[BRIEF] In the material below, count the lines where the word "cells" appears. Nothing but the number, please.

[THE DATA]

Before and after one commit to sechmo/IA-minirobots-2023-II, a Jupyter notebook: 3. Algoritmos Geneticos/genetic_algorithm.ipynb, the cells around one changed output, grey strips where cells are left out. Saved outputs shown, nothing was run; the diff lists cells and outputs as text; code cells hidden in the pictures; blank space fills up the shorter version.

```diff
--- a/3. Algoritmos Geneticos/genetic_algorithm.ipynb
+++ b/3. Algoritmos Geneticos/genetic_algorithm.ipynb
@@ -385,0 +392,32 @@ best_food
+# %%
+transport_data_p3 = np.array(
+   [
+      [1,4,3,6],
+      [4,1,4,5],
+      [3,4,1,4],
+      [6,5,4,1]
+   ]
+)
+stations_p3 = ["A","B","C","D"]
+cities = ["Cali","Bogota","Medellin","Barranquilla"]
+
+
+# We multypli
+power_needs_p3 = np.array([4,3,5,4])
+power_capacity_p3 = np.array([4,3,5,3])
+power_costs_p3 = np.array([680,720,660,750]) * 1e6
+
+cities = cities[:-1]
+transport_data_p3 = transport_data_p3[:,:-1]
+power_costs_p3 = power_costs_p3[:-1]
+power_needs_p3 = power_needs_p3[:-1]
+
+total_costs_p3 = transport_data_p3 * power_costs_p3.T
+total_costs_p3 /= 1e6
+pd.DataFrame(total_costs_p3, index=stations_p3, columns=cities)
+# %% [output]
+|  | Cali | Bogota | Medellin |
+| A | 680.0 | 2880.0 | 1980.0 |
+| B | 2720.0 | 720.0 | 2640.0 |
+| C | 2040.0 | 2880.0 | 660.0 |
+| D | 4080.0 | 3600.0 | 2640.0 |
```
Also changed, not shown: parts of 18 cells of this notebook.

---

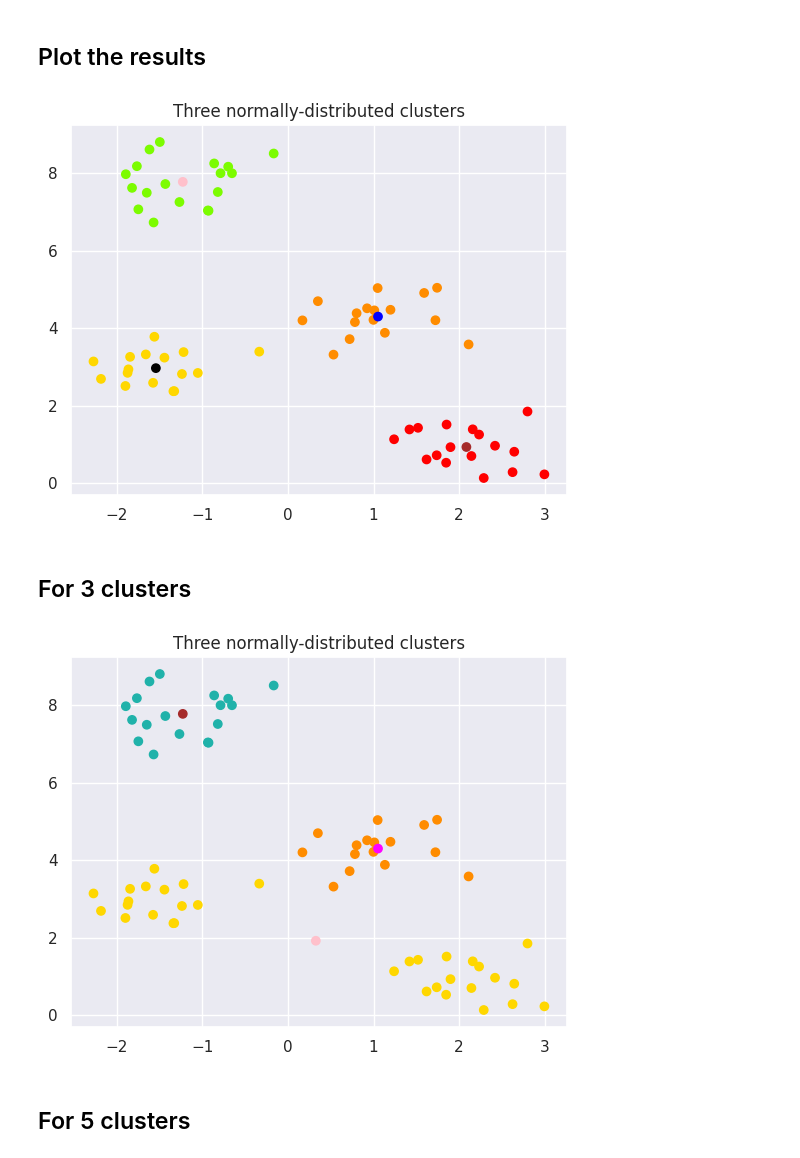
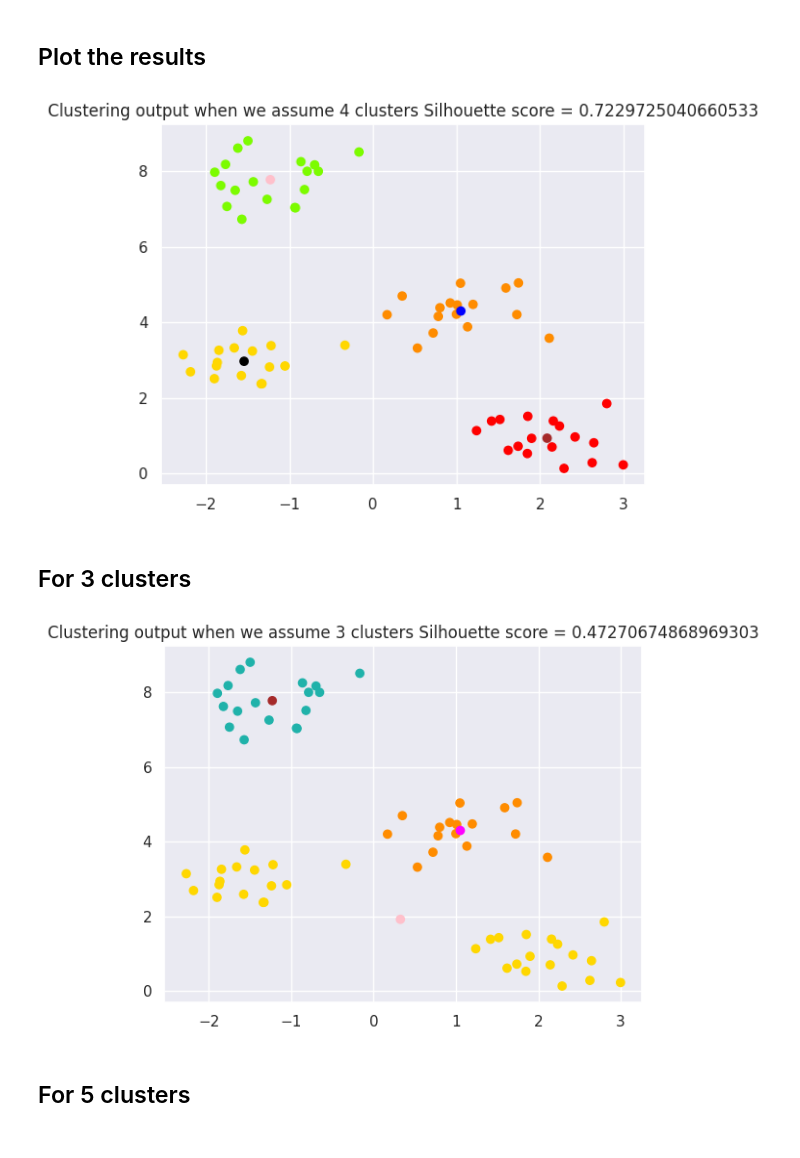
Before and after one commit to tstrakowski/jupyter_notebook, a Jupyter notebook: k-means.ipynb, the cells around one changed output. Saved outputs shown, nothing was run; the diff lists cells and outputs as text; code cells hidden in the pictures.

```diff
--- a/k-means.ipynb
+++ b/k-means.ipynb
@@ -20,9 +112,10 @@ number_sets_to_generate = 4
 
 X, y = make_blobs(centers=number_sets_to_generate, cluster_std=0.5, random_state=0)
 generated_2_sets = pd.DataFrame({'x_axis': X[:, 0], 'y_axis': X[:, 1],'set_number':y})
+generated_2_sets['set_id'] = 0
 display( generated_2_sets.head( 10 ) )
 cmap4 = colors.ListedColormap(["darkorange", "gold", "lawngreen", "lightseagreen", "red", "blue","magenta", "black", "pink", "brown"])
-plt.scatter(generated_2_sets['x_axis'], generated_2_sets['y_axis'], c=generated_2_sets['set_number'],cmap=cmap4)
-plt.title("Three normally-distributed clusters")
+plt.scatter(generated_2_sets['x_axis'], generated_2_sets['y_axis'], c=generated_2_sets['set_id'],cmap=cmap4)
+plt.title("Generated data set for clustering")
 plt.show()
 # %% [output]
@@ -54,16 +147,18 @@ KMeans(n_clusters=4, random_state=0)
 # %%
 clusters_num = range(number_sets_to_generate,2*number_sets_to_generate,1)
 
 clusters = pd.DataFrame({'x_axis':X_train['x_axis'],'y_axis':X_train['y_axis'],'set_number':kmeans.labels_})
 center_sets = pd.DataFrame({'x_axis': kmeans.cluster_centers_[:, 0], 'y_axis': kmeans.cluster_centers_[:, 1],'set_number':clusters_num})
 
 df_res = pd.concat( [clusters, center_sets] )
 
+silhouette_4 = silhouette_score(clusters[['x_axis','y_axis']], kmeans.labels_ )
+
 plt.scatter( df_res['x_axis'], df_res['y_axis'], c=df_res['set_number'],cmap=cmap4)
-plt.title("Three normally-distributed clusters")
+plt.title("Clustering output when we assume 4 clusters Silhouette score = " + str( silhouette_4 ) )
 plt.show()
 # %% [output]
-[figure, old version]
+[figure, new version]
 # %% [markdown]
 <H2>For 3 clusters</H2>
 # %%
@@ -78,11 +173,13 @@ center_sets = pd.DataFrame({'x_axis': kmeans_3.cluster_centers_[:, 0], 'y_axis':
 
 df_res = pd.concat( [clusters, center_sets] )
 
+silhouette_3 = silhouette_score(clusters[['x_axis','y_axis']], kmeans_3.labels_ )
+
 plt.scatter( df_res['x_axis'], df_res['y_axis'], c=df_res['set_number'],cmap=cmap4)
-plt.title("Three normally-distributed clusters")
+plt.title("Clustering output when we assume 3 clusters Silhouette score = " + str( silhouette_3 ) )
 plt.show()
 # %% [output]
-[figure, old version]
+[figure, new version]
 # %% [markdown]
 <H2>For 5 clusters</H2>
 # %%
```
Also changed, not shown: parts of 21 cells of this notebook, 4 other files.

* * *

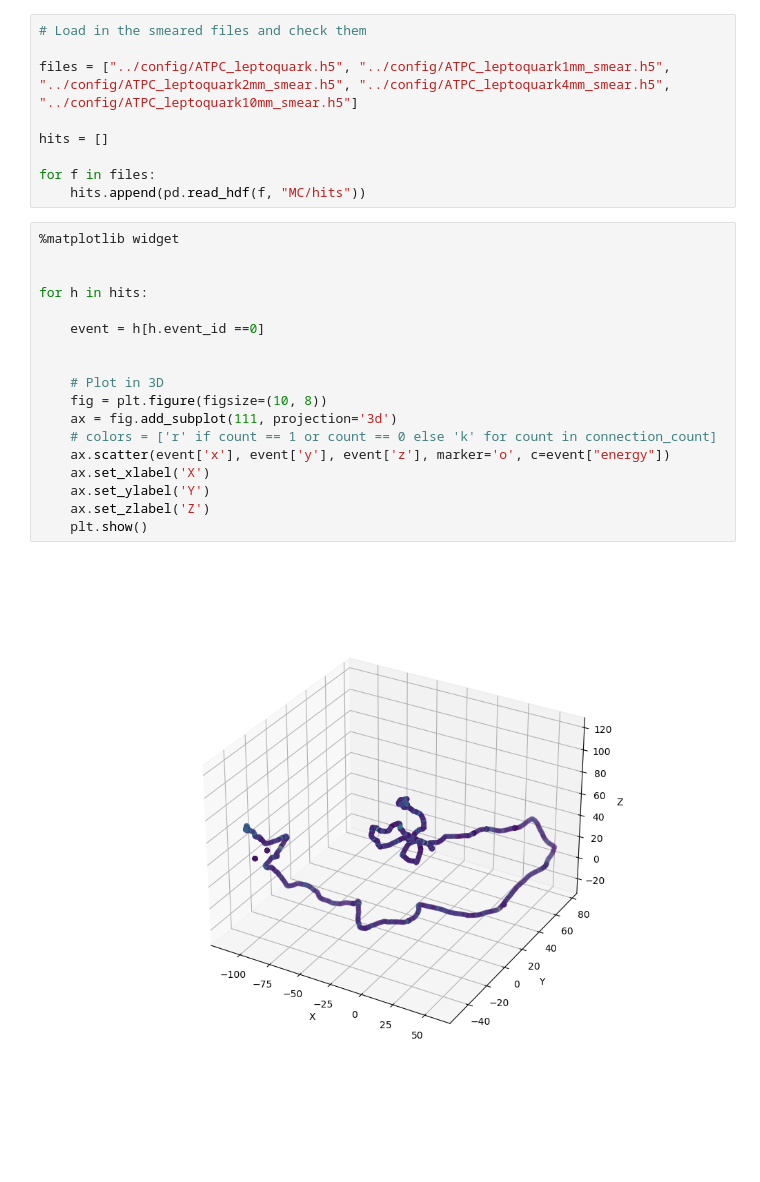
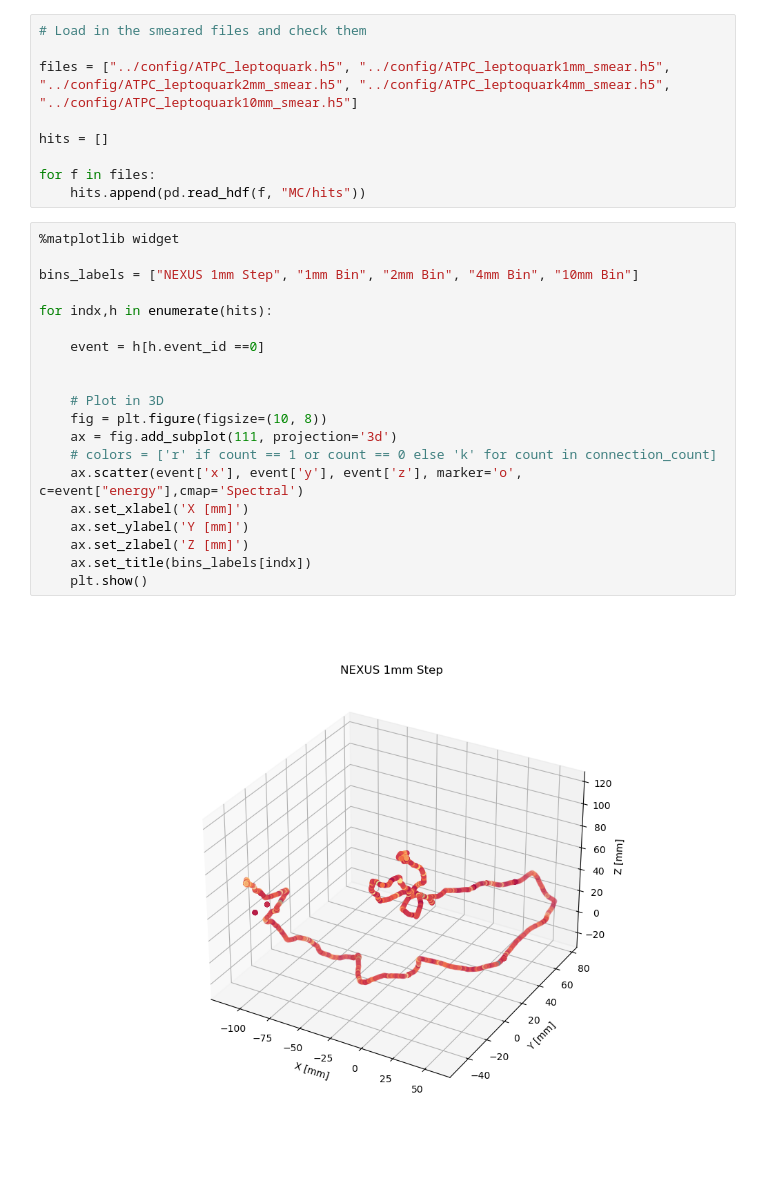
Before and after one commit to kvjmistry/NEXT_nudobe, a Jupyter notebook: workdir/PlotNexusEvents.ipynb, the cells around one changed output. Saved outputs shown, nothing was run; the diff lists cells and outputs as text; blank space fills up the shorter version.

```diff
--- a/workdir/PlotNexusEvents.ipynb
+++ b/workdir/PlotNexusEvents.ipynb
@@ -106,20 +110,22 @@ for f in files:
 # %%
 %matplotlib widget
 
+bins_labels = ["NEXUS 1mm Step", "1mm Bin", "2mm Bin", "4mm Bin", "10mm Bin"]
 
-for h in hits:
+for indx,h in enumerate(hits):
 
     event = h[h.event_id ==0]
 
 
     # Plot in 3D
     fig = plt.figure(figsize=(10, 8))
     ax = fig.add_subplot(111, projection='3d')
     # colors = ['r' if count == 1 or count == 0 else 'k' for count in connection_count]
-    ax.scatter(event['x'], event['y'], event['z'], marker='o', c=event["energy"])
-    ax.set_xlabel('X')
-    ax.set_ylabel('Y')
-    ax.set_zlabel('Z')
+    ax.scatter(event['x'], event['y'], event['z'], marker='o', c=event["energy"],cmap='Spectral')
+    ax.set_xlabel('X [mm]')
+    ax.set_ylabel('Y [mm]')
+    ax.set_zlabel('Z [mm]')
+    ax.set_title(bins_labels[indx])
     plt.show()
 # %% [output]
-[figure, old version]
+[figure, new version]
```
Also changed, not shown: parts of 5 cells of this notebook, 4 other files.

[WRITTEN ANSWER] 6